Supplied data –
----

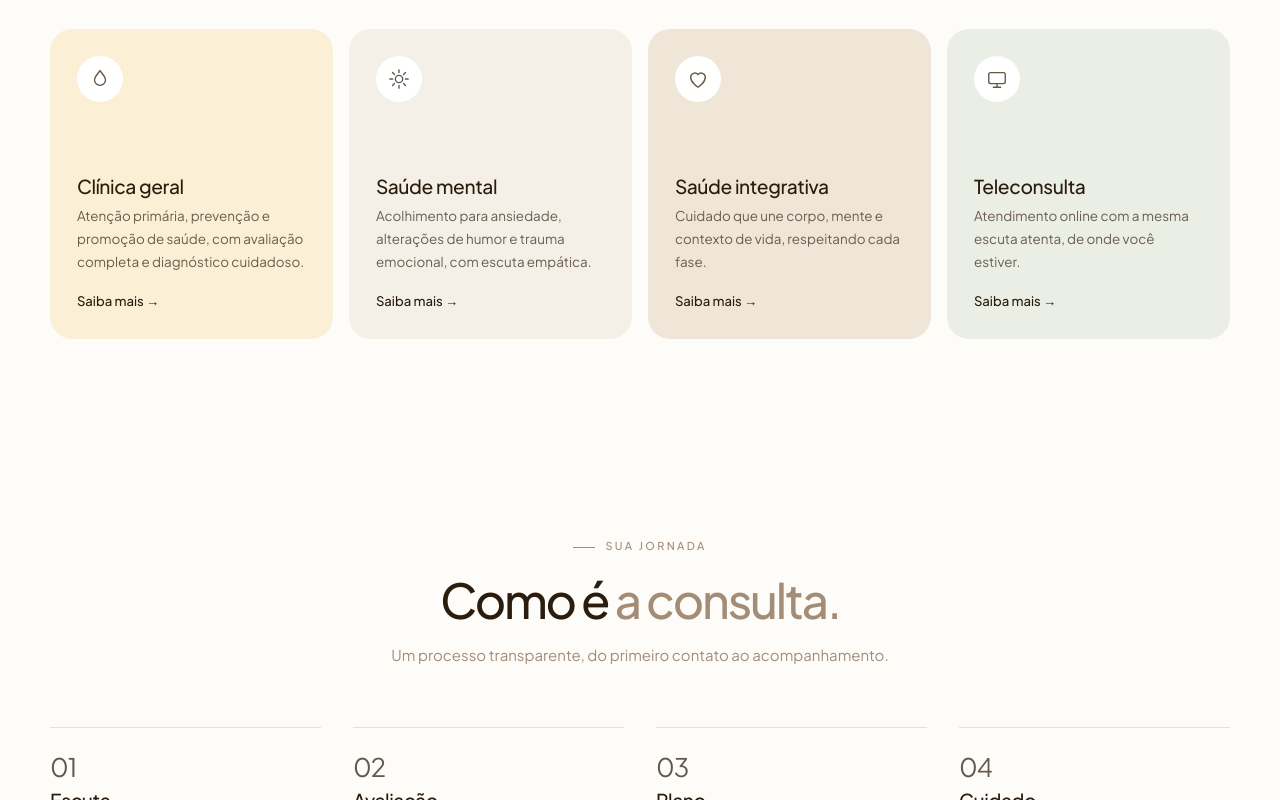
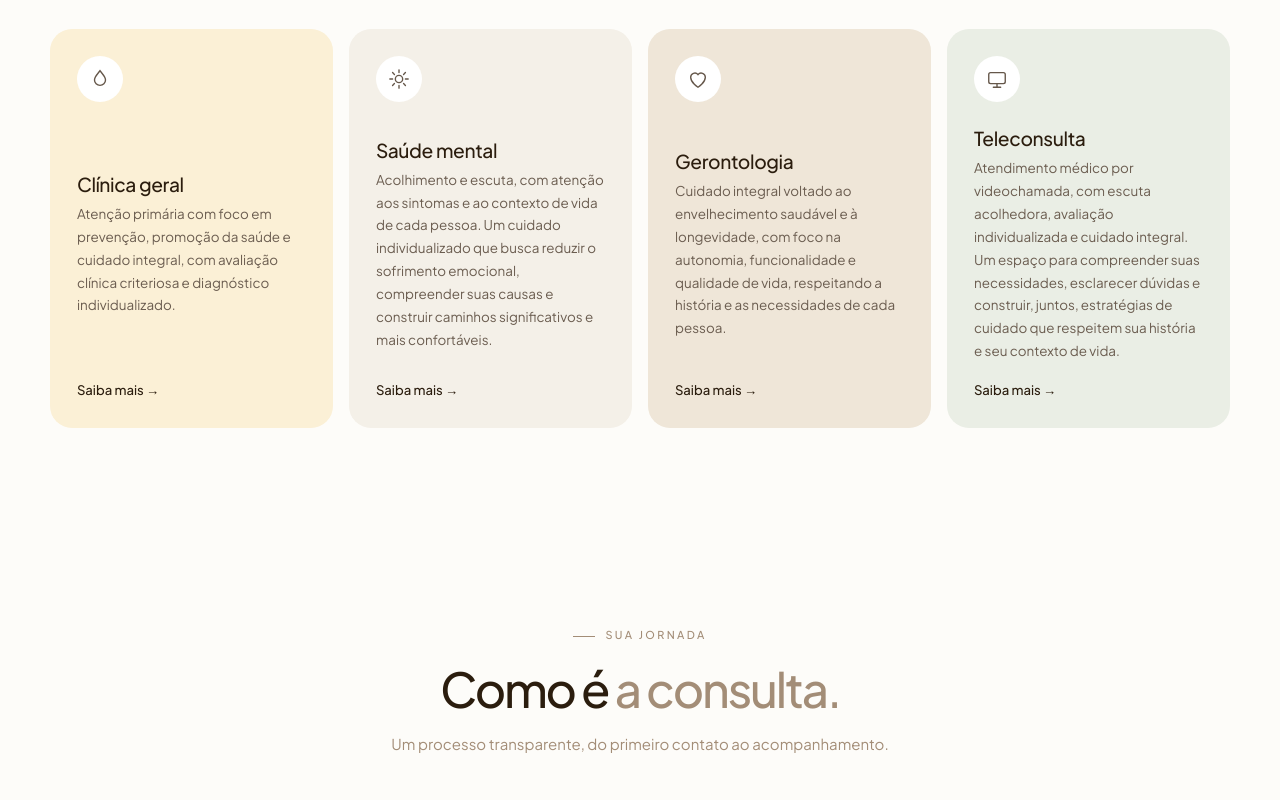
Before and after one commit to samiracsp/dra.lidiadibella, a plain HTML site: page index.html in a window 1280 px wide. Shown: the part 2000-2800 px from the top of the page. Drawn offline with Linux system fonts and the light colour scheme.

Commit message:
Atualiza áreas de atuação, textos dos cards e contato
- Substitui "Saúde integrativa" por "Gerontologia" nos cards e no formulário
- Reescreve descrições de Clínica geral, Saúde mental e Teleconsulta
- Remove selo "Ética e excelência" da seção inicial
- Ajusta alinhamento interno dos cards no CSS
- Atualiza localidades do contato no rodapé

Co-Authored-By: Claude Opus 5.5 <noreply@anthropic.com>

```diff
--- a/index.html
+++ b/index.html
@@ -78,10 +78,6 @@
             <img src="img/dra-lidia.png" alt="Dra. Lídia Di Bella" style="object-position:50% 25%">
           </div>
         </div>
-        <div class="badge">
-          <i>✦</i>
-          <div><b>Ética e excelência</b><span>em cada atendimento</span></div>
-        </div>
       </div>
     </div>
   </div>
@@ -127,25 +123,25 @@
         <article class="card reveal">
           <div class="ico"><svg viewBox="0 0 24 24" fill="none" stroke="currentColor" stroke-width="1.5" stroke-linecap="round"><path d="M12 3c3 4 6 6.5 6 10a6 6 0 0 1-12 0c0-3.500 3-6 6-10Z"/></svg></div>
           <h3>Clínica geral</h3>
-          <p>Atenção primária, prevenção e promoção de saúde, com avaliação completa e diagnóstico cuidadoso.</p>
+          <p>Atenção primária com foco em prevenção, promoção da saúde e cuidado integral, com avaliação clínica criteriosa e diagnóstico individualizado.</p>
           <a href="#agendar">Saiba mais →</a>
         </article>
         <article class="card reveal">
           <div class="ico"><svg viewBox="0 0 24 24" fill="none" stroke="currentColor" stroke-width="1.5" stroke-linecap="round"><circle cx="12" cy="12" r="4"/><path d="M12 2v3M12 19v3M2 12h3M19 12h3M5 5l2 2M17 17l2 2M19 5l-2 2M7 17l-2 2"/></svg></div>
           <h3>Saúde mental</h3>
-          <p>Acolhimento para ansiedade, alterações de humor e trauma emocional, com escuta empática.</p>
+          <p>Acolhimento e escuta, com atenção aos sintomas e ao contexto de vida de cada pessoa. Um cuidado individualizado que busca reduzir o sofrimento emocional, compreender suas causas e construir caminhos significativos e mais confortáveis.</p>
           <a href="#agendar">Saiba mais →</a>
         </article>
         <article class="card reveal">
           <div class="ico"><svg viewBox="0 0 24 24" fill="none" stroke="currentColor" stroke-width="1.5" stroke-linecap="round"><path d="M12 21s-8-5-8-11a4.500 4.500 0 0 1 8-2.800A4.500 4.500 0 0 1 20 10c0 6-8 11-8 11Z"/></svg></div>
-          <h3>Saúde integrativa</h3>
-          <p>Cuidado que une corpo, mente e contexto de vida, respeitando cada fase.</p>
+          <h3>Gerontologia</h3>
+          <p>Cuidado integral voltado ao envelhecimento saudável e à longevidade, com foco na autonomia, funcionalidade e qualidade de vida, respeitando a história e as necessidades de cada pessoa.</p>
           <a href="#agendar">Saiba mais →</a>
         </article>
         <article class="card reveal">
           <div class="ico"><svg viewBox="0 0 24 24" fill="none" stroke="currentColor" stroke-width="1.5" stroke-linecap="round" stroke-linejoin="round"><rect x="3" y="5" width="18" height="12" rx="2"/><path d="M8 21h8M12 17v4"/></svg></div>
           <h3>Teleconsulta</h3>
-          <p>Atendimento online com a mesma escuta atenta, de onde você estiver.</p>
+          <p>Atendimento médico por videochamada, com escuta acolhedora, avaliação individualizada e cuidado integral. Um espaço para compreender suas necessidades, esclarecer dúvidas e construir, juntos, estratégias de cuidado que respeitem sua história e seu contexto de vida.</p>
           <a href="#agendar">Saiba mais →</a>
         </article>
       </div>
@@ -205,7 +201,7 @@
           <select name="interesse">
             <option>Consulta clínica geral</option>
             <option>Saúde mental</option>
-            <option>Saúde integrativa</option>
+            <option>Gerontologia</option>
             <option>Teleconsulta</option>
           </select>
         </label>
@@ -225,7 +221,7 @@
         <p class="tag">Cuidar com verdade, tratar com afeto.</p>
       </div>
       <div><h4>Navegação</h4><ul><li><a href="#sobre">Sobre</a></li><li><a href="#tratamentos">Tratamentos</a></li><li><a href="#agendar">Agendar</a></li></ul></div>
-      <div><h4>Contato</h4><ul><li><a href="https://wa.me/553197441387" target="_blank" rel="noopener">WhatsApp +55 31 9744-1387</a></li><li>Imperial Clínica</li><li>Bom Sucesso / MG</li></ul></div>
+      <div><h4>Contato</h4><ul><li><a href="https://wa.me/553197441387" target="_blank" rel="noopener">WhatsApp +55 31 9744-1387</a></li><li>Belo Horizonte / MG</li><li>Bom Sucesso / MG</li></ul></div>
     </div>
     <div class="bottom"><span>© 2026 Dra. Lídia Di Bella. Todos os direitos reservados.</span><span>CRM-MG 114678</span></div>
   </div>
--- a/styles.css
+++ b/styles.css
@@ -285,11 +285,11 @@ body { background: var(--bg); font-family: var(--sans2); font-size: 15px; color:
   .card:nth-child(3) { background: #efe6d8; }
   .card:nth-child(4) { background: #eaeee5; }
   .card:hover { border-color: transparent; }
-  .card .ico { background: #fff; color: var(--madeira); margin: 0 0 auto; width: 46px; height: 46px; }
+  .card .ico { background: #fff; color: var(--madeira); margin: 0 0 26px; width: 46px; height: 46px; }
   .card .ico svg { width: 22px; height: 22px; }
-  .card h3 { margin: 26px 0 8px; }
+  .card h3 { margin: auto 0 8px; }
   .card p { font-size: .84rem; }
-  .card a { margin-top: 16px; letter-spacing: 0; text-transform: none; font-size: .82rem; color: var(--ink); }
+  .card a { margin-top: auto; padding-top: 16px; align-self: flex-start;letter-spacing: 0; text-transform: none; font-size: .82rem; color: var(--ink); }
 
   .steps { background: none; color: #6b5d50; }
   .steps h2, .steps h3 { color: var(--ink); }
```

----

Exercise brief –
Only lines of the material that contain the word "size" belong in the answer; copy each one.

Reply –
@@ -285,11 +285,11 @@ body { background: var(--bg); font-family: var(--sans2); font-size: 15px; color:
   .card p { font-size: .84rem; }
-  .card a { margin-top: 16px; letter-spacing: 0; text-transform: none; font-size: .82rem; color: var(--ink); }
+  .card a { margin-top: auto; padding-top: 16px; align-self: flex-start;letter-spacing: 0; text-transform: none; font-size: .82rem; color: var(--ink); }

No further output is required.